++++ THE DATA ++++
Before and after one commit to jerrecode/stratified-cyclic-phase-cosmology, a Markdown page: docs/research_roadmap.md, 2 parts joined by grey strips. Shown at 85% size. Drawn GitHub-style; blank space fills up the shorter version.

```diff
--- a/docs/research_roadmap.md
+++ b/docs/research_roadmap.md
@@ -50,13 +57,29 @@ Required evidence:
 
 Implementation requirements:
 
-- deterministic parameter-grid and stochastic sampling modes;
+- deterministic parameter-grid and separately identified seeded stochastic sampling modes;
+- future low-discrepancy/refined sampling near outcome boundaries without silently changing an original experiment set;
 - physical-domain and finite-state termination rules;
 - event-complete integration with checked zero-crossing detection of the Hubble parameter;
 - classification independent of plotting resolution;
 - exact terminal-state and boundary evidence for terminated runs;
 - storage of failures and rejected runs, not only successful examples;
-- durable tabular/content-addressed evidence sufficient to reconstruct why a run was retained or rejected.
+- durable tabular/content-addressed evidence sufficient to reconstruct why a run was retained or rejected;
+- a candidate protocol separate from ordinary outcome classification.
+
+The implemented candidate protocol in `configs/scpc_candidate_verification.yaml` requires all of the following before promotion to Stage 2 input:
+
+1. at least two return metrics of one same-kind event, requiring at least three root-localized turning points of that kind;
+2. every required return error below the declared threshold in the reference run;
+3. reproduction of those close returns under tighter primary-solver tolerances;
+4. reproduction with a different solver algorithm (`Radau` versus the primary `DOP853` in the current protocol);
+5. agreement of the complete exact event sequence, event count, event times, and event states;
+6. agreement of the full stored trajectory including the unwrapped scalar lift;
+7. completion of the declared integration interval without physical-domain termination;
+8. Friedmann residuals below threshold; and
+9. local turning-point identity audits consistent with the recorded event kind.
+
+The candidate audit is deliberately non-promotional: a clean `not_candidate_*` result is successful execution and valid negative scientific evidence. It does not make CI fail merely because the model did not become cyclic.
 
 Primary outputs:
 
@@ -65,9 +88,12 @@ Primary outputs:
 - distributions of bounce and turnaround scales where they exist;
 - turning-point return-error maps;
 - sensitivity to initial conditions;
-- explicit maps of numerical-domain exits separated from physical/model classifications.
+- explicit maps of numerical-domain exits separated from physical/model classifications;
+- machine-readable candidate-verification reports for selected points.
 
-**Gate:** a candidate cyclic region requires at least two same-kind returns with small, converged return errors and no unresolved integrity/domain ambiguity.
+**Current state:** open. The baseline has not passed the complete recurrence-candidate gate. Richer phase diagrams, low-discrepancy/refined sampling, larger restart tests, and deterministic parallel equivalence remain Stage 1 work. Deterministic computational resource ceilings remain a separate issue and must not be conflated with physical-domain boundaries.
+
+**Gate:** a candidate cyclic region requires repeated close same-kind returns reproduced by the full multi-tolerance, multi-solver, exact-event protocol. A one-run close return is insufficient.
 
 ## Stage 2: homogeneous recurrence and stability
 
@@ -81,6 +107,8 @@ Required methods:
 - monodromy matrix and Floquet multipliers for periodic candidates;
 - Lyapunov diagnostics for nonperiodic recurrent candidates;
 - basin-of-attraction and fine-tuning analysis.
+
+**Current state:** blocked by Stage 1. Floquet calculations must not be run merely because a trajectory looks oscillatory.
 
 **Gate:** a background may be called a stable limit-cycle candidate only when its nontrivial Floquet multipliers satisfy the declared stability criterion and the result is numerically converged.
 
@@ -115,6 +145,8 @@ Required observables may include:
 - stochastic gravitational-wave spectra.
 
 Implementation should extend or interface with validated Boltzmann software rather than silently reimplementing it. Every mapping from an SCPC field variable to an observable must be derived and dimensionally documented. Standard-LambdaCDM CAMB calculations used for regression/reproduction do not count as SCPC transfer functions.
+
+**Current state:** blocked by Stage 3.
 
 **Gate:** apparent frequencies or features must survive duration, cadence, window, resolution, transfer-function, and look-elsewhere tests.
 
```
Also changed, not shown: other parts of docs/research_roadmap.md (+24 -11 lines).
++++
▸ **WORK TASK**
All records shown above are to be repeated exactly.

▸ **EXPECTED OUTPUT**
Before and after one commit to jerrecode/stratified-cyclic-phase-cosmology, a Markdown page: docs/research_roadmap.md, 2 parts joined by grey strips. Shown at 85% size. Drawn GitHub-style; blank space fills up the shorter version.

```diff
--- a/docs/research_roadmap.md
+++ b/docs/research_roadmap.md
@@ -50,13 +57,29 @@ Required evidence:
 
 Implementation requirements:
 
-- deterministic parameter-grid and stochastic sampling modes;
+- deterministic parameter-grid and separately identified seeded stochastic sampling modes;
+- future low-discrepancy/refined sampling near outcome boundaries without silently changing an original experiment set;
 - physical-domain and finite-state termination rules;
 - event-complete integration with checked zero-crossing detection of the Hubble parameter;
 - classification independent of plotting resolution;
 - exact terminal-state and boundary evidence for terminated runs;
 - storage of failures and rejected runs, not only successful examples;
-- durable tabular/content-addressed evidence sufficient to reconstruct why a run was retained or rejected.
+- durable tabular/content-addressed evidence sufficient to reconstruct why a run was retained or rejected;
+- a candidate protocol separate from ordinary outcome classification.
+
+The implemented candidate protocol in `configs/scpc_candidate_verification.yaml` requires all of the following before promotion to Stage 2 input:
+
+1. at least two return metrics of one same-kind event, requiring at least three root-localized turning points of that kind;
+2. every required return error below the declared threshold in the reference run;
+3. reproduction of those close returns under tighter primary-solver tolerances;
+4. reproduction with a different solver algorithm (`Radau` versus the primary `DOP853` in the current protocol);
+5. agreement of the complete exact event sequence, event count, event times, and event states;
+6. agreement of the full stored trajectory including the unwrapped scalar lift;
+7. completion of the declared integration interval without physical-domain termination;
+8. Friedmann residuals below threshold; and
+9. local turning-point identity audits consistent with the recorded event kind.
+
+The candidate audit is deliberately non-promotional: a clean `not_candidate_*` result is successful execution and valid negative scientific evidence. It does not make CI fail merely because the model did not become cyclic.
 
 Primary outputs:
 
@@ -65,9 +88,12 @@ Primary outputs:
 - distributions of bounce and turnaround scales where they exist;
 - turning-point return-error maps;
 - sensitivity to initial conditions;
-- explicit maps of numerical-domain exits separated from physical/model classifications.
+- explicit maps of numerical-domain exits separated from physical/model classifications;
+- machine-readable candidate-verification reports for selected points.
 
-**Gate:** a candidate cyclic region requires at least two same-kind returns with small, converged return errors and no unresolved integrity/domain ambiguity.
+**Current state:** open. The baseline has not passed the complete recurrence-candidate gate. Richer phase diagrams, low-discrepancy/refined sampling, larger restart tests, and deterministic parallel equivalence remain Stage 1 work. Deterministic computational resource ceilings remain a separate issue and must not be conflated with physical-domain boundaries.
+
+**Gate:** a candidate cyclic region requires repeated close same-kind returns reproduced by the full multi-tolerance, multi-solver, exact-event protocol. A one-run close return is insufficient.
 
 ## Stage 2: homogeneous recurrence and stability
 
@@ -81,6 +107,8 @@ Required methods:
 - monodromy matrix and Floquet multipliers for periodic candidates;
 - Lyapunov diagnostics for nonperiodic recurrent candidates;
 - basin-of-attraction and fine-tuning analysis.
+
+**Current state:** blocked by Stage 1. Floquet calculations must not be run merely because a trajectory looks oscillatory.
 
 **Gate:** a background may be called a stable limit-cycle candidate only when its nontrivial Floquet multipliers satisfy the declared stability criterion and the result is numerically converged.
 
@@ -115,6 +145,8 @@ Required observables may include:
 - stochastic gravitational-wave spectra.
 
 Implementation should extend or interface with validated Boltzmann software rather than silently reimplementing it. Every mapping from an SCPC field variable to an observable must be derived and dimensionally documented. Standard-LambdaCDM CAMB calculations used for regression/reproduction do not count as SCPC transfer functions.
+
+**Current state:** blocked by Stage 3.
 
 **Gate:** apparent frequencies or features must survive duration, cadence, window, resolution, transfer-function, and look-elsewhere tests.
 
```
Also changed, not shown: other parts of docs/research_roadmap.md (+24 -11 lines).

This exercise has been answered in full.